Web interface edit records
•••
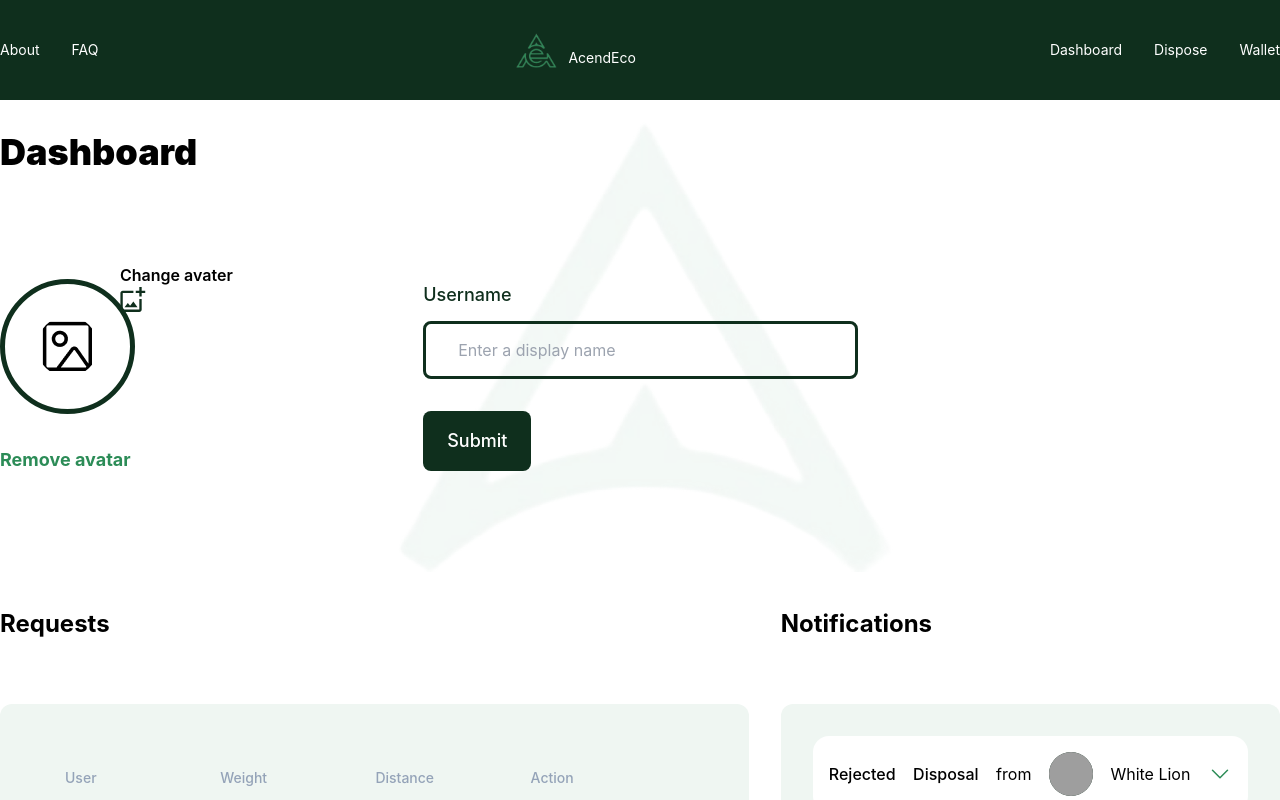
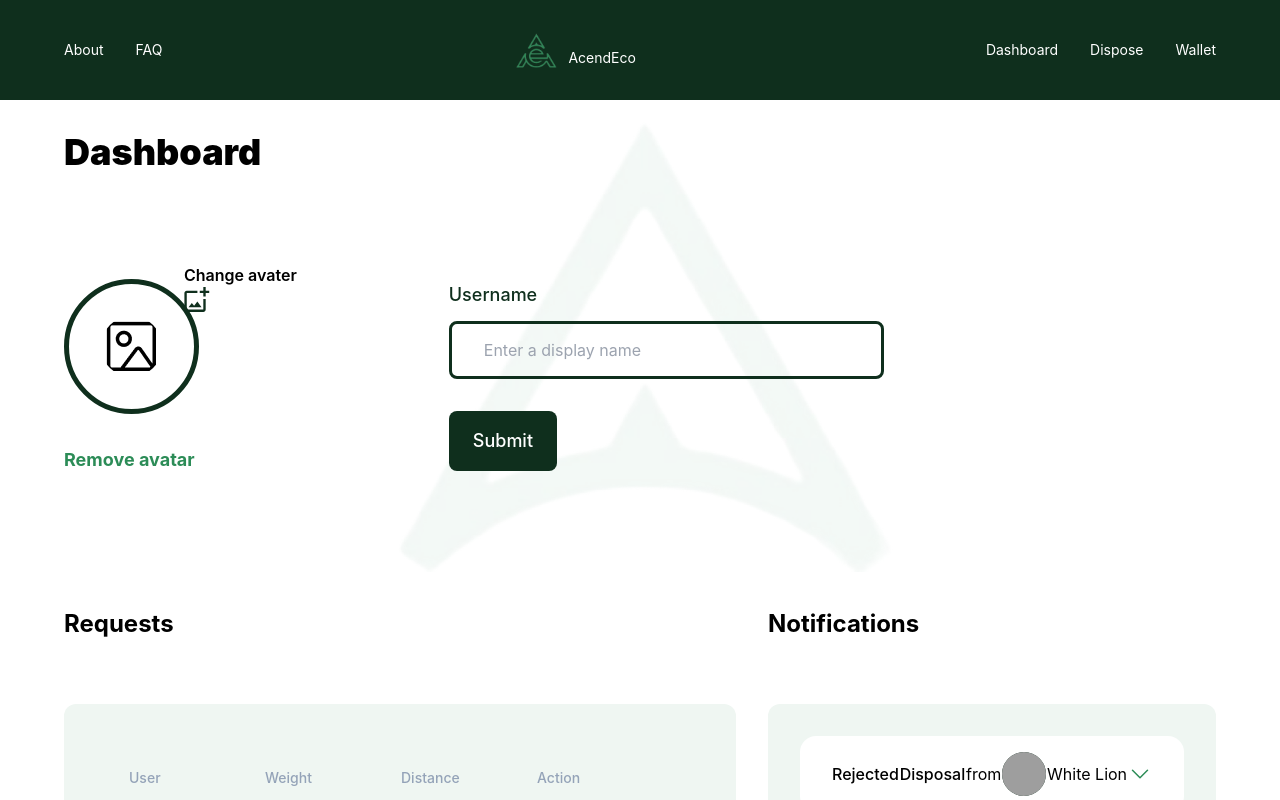
Before and after one commit to acendlabs/eco, a React (Create React App) app: page / in a window 1280 px wide. Shown: the top 800 px of the page. Built offline with nearby package versions, Linux system fonts and the light colour scheme; grey boxes are pictures that could not be loaded.

Commit message:
dashboard update

```diff
--- a/src/App.js
+++ b/src/App.js
@@ -8,7 +8,6 @@ import Dashboard from "./pages/dashboard";
 function App() {
   return (
     <BrowserRouter>
-      <div className="">
       <Header />
       <Routes>
         {/* <Route path='/' element= {<Home/>} />
@@ -19,7 +18,6 @@ function App() {
         <Route path="/dashboard" element={<Dashboard />} />
         {/* <Route path='collect' element={<Collect />} /> */}
       </Routes>
-      </div>
     </BrowserRouter>
   );
 }
--- a/src/components/layout/Notifications.jsx
+++ b/src/components/layout/Notifications.jsx
@@ -12,7 +12,7 @@ const Notifications = () => {
           return (
             <div
               key={i}
-              className="flex justify-between items-center bg-white rounded-2xl py-4 px-4"
+              className="flex justify-between items-center bg-white rounded-2xl py-4 px-4 sm:px-8"
             >
               <h2 className="font-medium text-xs sm:text-sm xl:text-base">
                 Rejected{" "}
--- a/src/pages/dashboard.js
+++ b/src/pages/dashboard.js
@@ -59,15 +59,15 @@ const Dashboard = () => {
         <Form onSubmit={onSubmit} alert={alert} onChange={onChange} />
       </div>
 
-      <div className="flex flex-col lg:flex-row lg:space-x-8 mb-16 text-left">
-        <div className="relative w-full lg:w-[60%] ">
+      <div className="flex flex-col xl:flex-row xl:space-x-8 mb-16 text-left">
+        <div className="relative w-full xl:w-[60%] ">
           <h2 className="text-2xl font-bold mt-8 mb-8 md:mb-16 ">Requests</h2>
           <div className="w-full overflow-x-scroll sm:overflow-hidden">
             <Table user={user} />
           </div>
           <Pagination />
         </div>
-        <div className="w-full lg:w-[40%]">
+        <div className="w-full xl:w-[40%]">
           <Notifications />
         </div>
       </div>
--- a/tailwind.config.js
+++ b/tailwind.config.js
@@ -4,10 +4,11 @@ module.exports = {
   theme: {
     container: {
       padding: {
-        DEFAULT: "0%",
-        sm: "0%",
-        md: "0%",
-        xl: "0%",
+        DEFAULT: "5%",
+        sm: "8%",
+        md: "5%",
+        lg: "5%",
+        xl: "5%%",
       },
       center: true,
     },
```
Lines whose indentation alone changed are shown as unchanged.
•••
• **Brief**: Please show the lines in the entries above that hold the string "className".

• **Solution for this task**:
-      <div className="">
-              className="flex justify-between items-center bg-white rounded-2xl py-4 px-4"
+              className="flex justify-between items-center bg-white rounded-2xl py-4 px-4 sm:px-8"
               <h2 className="font-medium text-xs sm:text-sm xl:text-base">
-      <div className="flex flex-col lg:flex-row lg:space-x-8 mb-16 text-left">
-        <div className="relative w-full lg:w-[60%] ">
+      <div className="flex flex-col xl:flex-row xl:space-x-8 mb-16 text-left">
+        <div className="relative w-full xl:w-[60%] ">
           <h2 className="text-2xl font-bold mt-8 mb-8 md:mb-16 ">Requests</h2>
           <div className="w-full overflow-x-scroll sm:overflow-hidden">
-        <div className="w-full lg:w-[40%]">
+        <div className="w-full xl:w-[40%]">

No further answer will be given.